Despite its flaws, the opposition’s impotence is mainly the result of government suppression, argued Preiherman. “You have a very brutal authoritarian regime here which doesn’t allow any strong political alternative,” he noted. “And basically it controls everything.” In a sign of how tight these strictures are, the aforementioned BPF Party was originally called the “Belarusian Popular Front” – but a presidential decree in 2005 forbade the use of the words “Belarusian” and “Popular” in party names, according to the BPF website.
Preiherman suggests the parties develop more detailed political programmes, most of which he says are now only “vague ideological declarations”. But he does not expect much change unless Belarus sees a prolonged economic crisis, or a decrease in economic support from Russia.
Belarus’ economy sagged last year. Inflation ran at 108 per cent and the country accepted a $3bn bailout from the Eurasian Economic Community, led by Russia, provided that Belarus sell off $7.5bn in state assets. Since then, however, the country’s economic situation has stabilised.
Siarhei Bohdan, a journalist and fellow at the Belarusian Institute of Strategic Studies, is bearish on the opposition, portraying them as being “preoccupied” with “petty problems”. He noted that although Lukashenko’s popularity has fallen somewhat over the past few years, this did not lead to a commensurate boost for his opponents.
He suggests more opposition groups become involved in grassroots politics, to the extent possible. Bohdan pointed to the involvement of “Tell the Truth” activists in a campaign against a joint Chinese-Belarusian industrial park planned near the town of Smolevichi. “After ‘Tell the Truth’ tried to capitalise on these grievances,” he said, “the authorities also had to meet the people” and respond to the complaints.

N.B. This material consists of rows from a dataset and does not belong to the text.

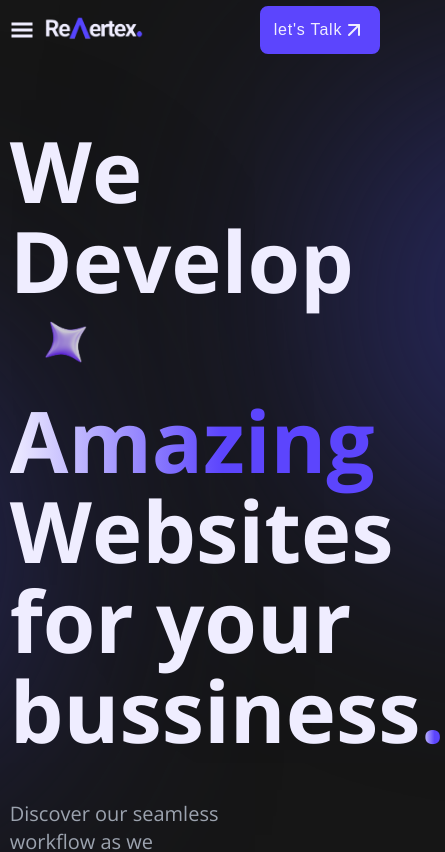
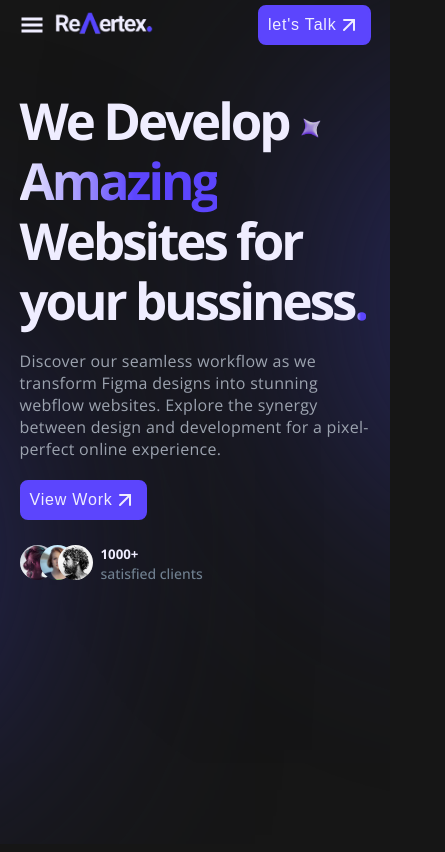
Before and after one commit to rjkush17/Revertex-landing-page, a React (Vite) app: page / in a window 390 px wide. Shown: the top 852 px of the page, 445 px wide, since content can reach past the window. Built offline with nearby package versions, Linux system fonts and the light colour scheme.

Commit message:
hero and mobile responsive made

```diff
--- a/src/App.css
+++ b/src/App.css
@@ -26,7 +26,7 @@
 
 @media (max-width: 900px) {
     .main{
-        width: 95%;
+        width: 90%;
         margin: 0 auto 0 auto;
     }
 }
--- a/src/App.jsx
+++ b/src/App.jsx
@@ -1,7 +1,6 @@
 import Navbar from  './Components/Navbar/Navbar';
 import Hero from './Components/Hero/Hero'
 import './App.css'
-import Silder from './Components/Silder/Silder';
 
 function App() {
 
@@ -13,7 +12,6 @@ function App() {
 
     <Navbar/>
     <Hero/>
-    <Silder/>
     </div>
 
   )
--- a/src/Components/Hero/Hero.css
+++ b/src/Components/Hero/Hero.css
@@ -28,8 +28,8 @@
     align-items: center;
     gap: 25px;
 }
-.img-container1{
-display: inline-block;
+.img-container{
+display: flex;
 position: relative;
 }
 
@@ -45,14 +45,64 @@ position: relative;
     position: relative;
     left: -32px;
 }
+.hero-footer .clients{
+    position: relative;
+    right: 24px;
+}
 .hero-footer h5{
     position: relative;
-    right: 50px;
 }
 .hero-footer p{
     line-height: 1.5;
     font-size: 14px;
     color: slategray;
-    position: relative;
-    right: 50px;
 }
+
+@media (max-width: 900px) {
+    .headlines{
+        margin-top: 50px;
+        font-size: 65px;
+        line-height: 70px;
+        letter-spacing: -3px;
+    }
+    .hero-text{
+        width: 85%;
+        margin-top: 30px;
+        letter-spacing: .2px;
+    }
+    .hero-footer{
+        margin: 20px 0 0 0;
+        align-items: center;
+    }
+}
+
+@media (max-width: 500px) {
+    .headlines{
+        margin-top: 50px;
+        font-size: 51px;
+        line-height: 60px;
+        letter-spacing: -3px;
+    }
+    .headlines .star{
+        height:24px;
+        left: 0;
+        top: 0;
+    }
+    .hero-text{
+        width: 100%;
+        margin-top: 20px;
+        letter-spacing: 0.3px;
+        font-size: 16px;
+        line-height: normal;
+    }
+    .hero-footer{
+        margin: 20px 0 0 0;
+        align-items:flex-start;
+        flex-direction: column;
+    }
+    .br{
+        display: none;
+    }
+
+
+}
--- a/src/Components/Hero/Hero.jsx
+++ b/src/Components/Hero/Hero.jsx
@@ -4,15 +4,17 @@ import profile2 from "./profiles/2.jpg";
 import profile3 from "./profiles/3.avif";
 import star from "./star.png";
 import "./Hero.css";
-import {FiArrowUpRight} from 'react-icons/fi'
+import { FiArrowUpRight } from "react-icons/fi";
 
 function Hero() {
   return (
     <>
       <h1 className="headlines">
-        We Develop <img src={star} className="star" alt="" /> <br />
-        <span className="colored-text"> Amazing </span> Websites <br /> for your
-        bussiness<span className="colored-text">.</span>
+        We Develop <img src={star} className="star" alt="" />{" "}
+        <br className="br" />
+        <span className="colored-text"> Amazing </span> Websites{" "}
+        <br className="br" /> for your bussiness
+        <span className="colored-text">.</span>
       </h1>
 
       <p className="hero-text">
@@ -22,18 +24,22 @@ function Hero() {
       </p>
 
       <div className="hero-footer">
-        <button id="button">View Work<FiArrowUpRight className='arrow'/></button>
+        <button id="button">
+          View Work
+          <FiArrowUpRight className="arrow" />
+        </button>
         <div className="img-container">
+          <div>
           <img src={profile1} height={35} alt="" />
           <img src={profile2} height={35} alt="" />
           <img src={profile3} height={35} alt="" />
+          </div>
+          <div className="clients">
+            <h5>1000+</h5>
+            <p>satisfied clients</p>
+          </div>
         </div>
-        <div>
-        <h5>1000+</h5>
-        <p>satisfied clients</p>
       </div>
-      </div>
-
     </>
   );
 }
--- a/src/Components/Navbar/Navbar.css
+++ b/src/Components/Navbar/Navbar.css
@@ -23,6 +23,7 @@
 
 .navbar ul {
     display: flex;
+
 }
 
 .navbar ul li {
@@ -38,7 +39,7 @@
     .navbar {
         justify-content: start;
         gap: 10px;
-        height: 50px;
+        height: 40px;
     }
 
     .ham {
@@ -52,7 +53,7 @@
         margin-top: 10px;
     }
 
-    .navbar ul {
+    .navbar ul{
 
         height: calc(100vh - 50px);
         align-items: center;
@@ -61,19 +62,19 @@
         flex-direction: column;
         top: 50px;
         left: -140%;
-        width: calc(100vw + 10%);
-        margin-top: 40px;
-        gap: 20px;
-        z-index: -1;
+        width: 104vw;
+        padding: 40px;
+        gap: 25px;
         font-size: 20px;
-        transition: all ease-in-out 0.8s;
+        z-index: 99;
+        background-color: var(--black-color);
+
     }
-    #button{
+    .navbar #button{
         margin-left: auto;
         margin-top: 10px;
     }
     .isOpen ul {
         left: -10%;
-        background: var(--black);
     }
 }
--- a/src/index.css
+++ b/src/index.css
@@ -25,6 +25,7 @@ body{
   background-color: var(--black-color);
   color: var(--white-color);
   font-size: 16px;
+  overflow-x: hidden;
 }
  h1{
   font-size: 52px;
@@ -65,6 +66,6 @@ p{
 
 @media (max-width : 500px) {
   #button{
-    padding: 6px 8 px;
+    padding: 6px 8px;
   }
 }
```
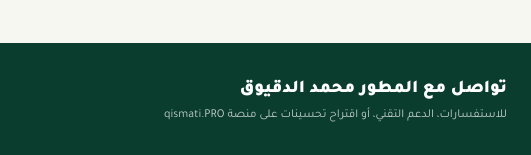
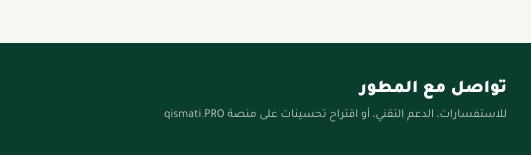
Before and after one commit to dkiouak01/qismati-pro, a plain HTML site: page index.html in a window 1280 px wide. Shown: the part 1205-1360 px from the top of the page, 749-1280 px from the left. Drawn offline with nearby package versions, Linux system fonts and the light colour scheme.

Commit message:
Update index.html

```diff
--- a/index.html
+++ b/index.html
@@ -86,7 +86,7 @@
 <footer class="bg-[#0B3D2E] text-white mt-8">
   <div class="max-w-7xl mx-auto px-6 py-8 flex flex-col md:flex-row justify-between items-center gap-4">
     <div>
-      <h3 class="font-black text-lg">تواصل مع المطور محمد الدقيوق</h3>
+      <h3 class="font-black text-lg">تواصل مع المطور</h3>
       <p class="text-xs text-white/75 mt-1">للاستفسارات، الدعم التقني، أو اقتراح تحسينات على منصة qismati.PRO</p>
     </div>
     <div class="flex flex-wrap items-center gap-2.5">
```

Bohdan’s recommendation? “The only solution is to go to the people, to take their grievances … put them together into a political programme, and to show the people that we can solve your problems better than Lukashenko.”